MTA’s LIRR to test battery power on Oyster Bay branch

Posted: 20 April 2021 | | No comments yet

The Long Island Rail Road will test battery-powered trains on a shot branch of its network, with a view to rolling the technology out more widely if it is successful.

MTA's Long Island Rail Road - part of COVID-19 preventing air purification technology pilot

The Long Island Rail Road (LIRR) has received significant investment in recent years

MTA Long Island Rail Road President Phillip Eng has announced that the LIRR will test battery-powered trains on its light rail network, with manufacturer Alstom selected to provide the technology.

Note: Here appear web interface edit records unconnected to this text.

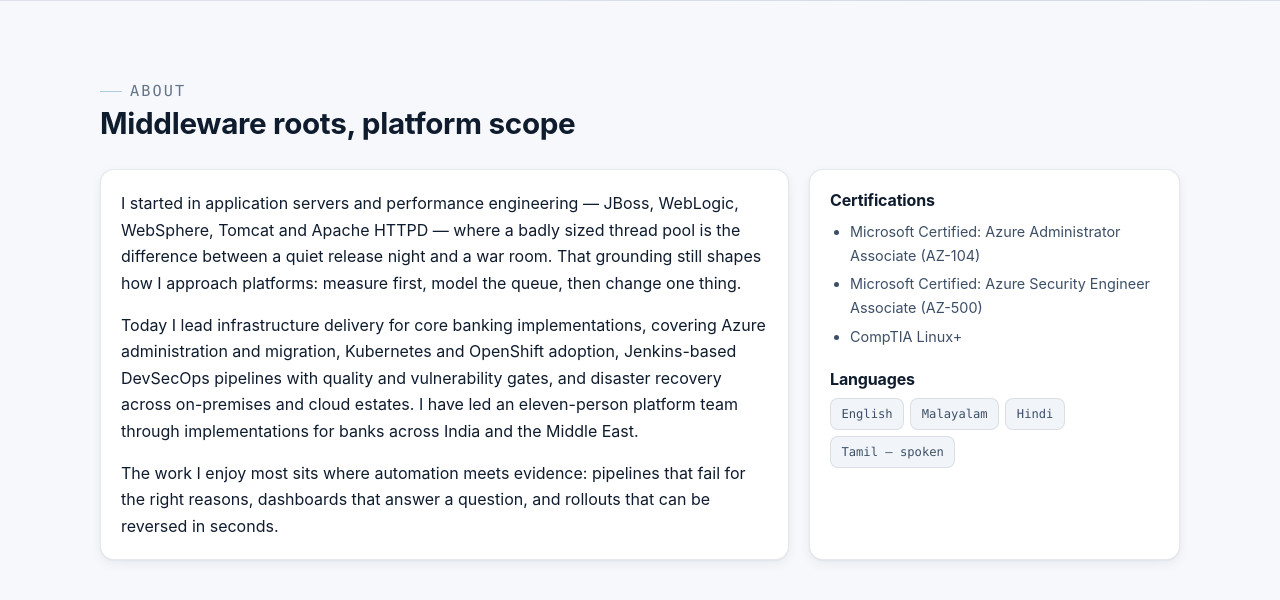
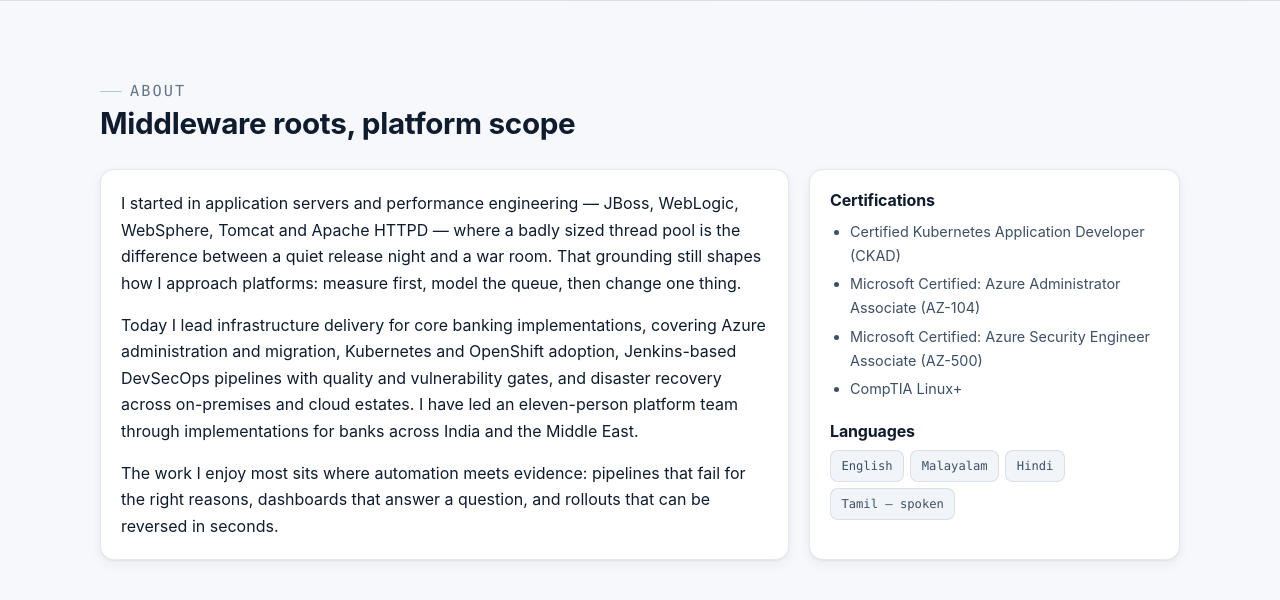
Before and after one commit to deepaklalkbgmail/personalwebsite, a PHP site: page /server-status/index.php in a window 1280 px wide. Shown: the part 754-1354 px from the top of the page. Run offline with PHP 8.4, Linux system fonts and the light colour scheme; some libraries are stand-ins or nearby versions.

Commit message:
Add CKAD to certifications
Certified Kubernetes Application Developer, listed first to match the
site's Kubernetes-led positioning.

Co-Authored-By: Claude Opus 5 <noreply@anthropic.com>
Claude-Session: https://claude.ai/code/session_01HzKB4zBf9yf3wG2hqGAQB1

```diff
--- a/partials/data.php
+++ b/partials/data.php
@@ -138,6 +138,7 @@ $EDUCATION = [
 ];
 
 $CERTIFICATIONS = [
+    'Certified Kubernetes Application Developer (CKAD)',
     'Microsoft Certified: Azure Administrator Associate (AZ-104)',
     'Microsoft Certified: Azure Security Engineer Associate (AZ-500)',
     'CompTIA Linux+',
```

Upon successful completion of an eight-month initial analysis, the LIRR says technicians will retrofit a two car-long electric train to operate on battery power without passengers on the Oyster Bay Branch. While on electric portions of the route, the train would run on third rail power and charge the batteries, then switch to battery power for the unelectrified segment between East Williston and Oyster Bay.

If successful, the LIRR would ultimately be able to carry passengers directly between Oyster Bay and the railroad’s terminals in New York City without the need for a transfer, and that technology could expand to the rest of the railroad’s diesel branches.

“People have been talking about extending electrification to various segments of the railroad for generations,” President Eng said. “Embracing new technology might allow us to essentially electrify the entire railroad without the need for billions of dollars in massive capital investments. The MTA is already transforming the LIRR through East Side Access and Main Line Third Track; this is potentially a no less profound transformation for the rest of the railroad.”

As part of the initial assessment, technicians will investigate whether and where recharging stations might need to be built along the route and along other branches. According to the LIRR and MTA, charging would take place in yards when trains are out of service, and, if necessary while in-service, during existing station stops that would not be delayed by recharging.

The MTA says the Oyster Bay Branch was chosen as the pilot branch due to its short, 13-mile trip.  Other non-electrified branches would be tested in the future, as well as the feasibility of the battery technology and the ability to retrofit existing trains.

“Part of the analysis will tell us if we need additional charging stations for longer distances, how fast can a battery recharge in a 60-second station stop and if we decide to go further, how many charging stations would be required,” President Eng added. “If we have the ability to improve service on Oyster Bay, that improves service on Port Jefferson, Montauk and Ronkonkoma respectively. Everybody benefits.”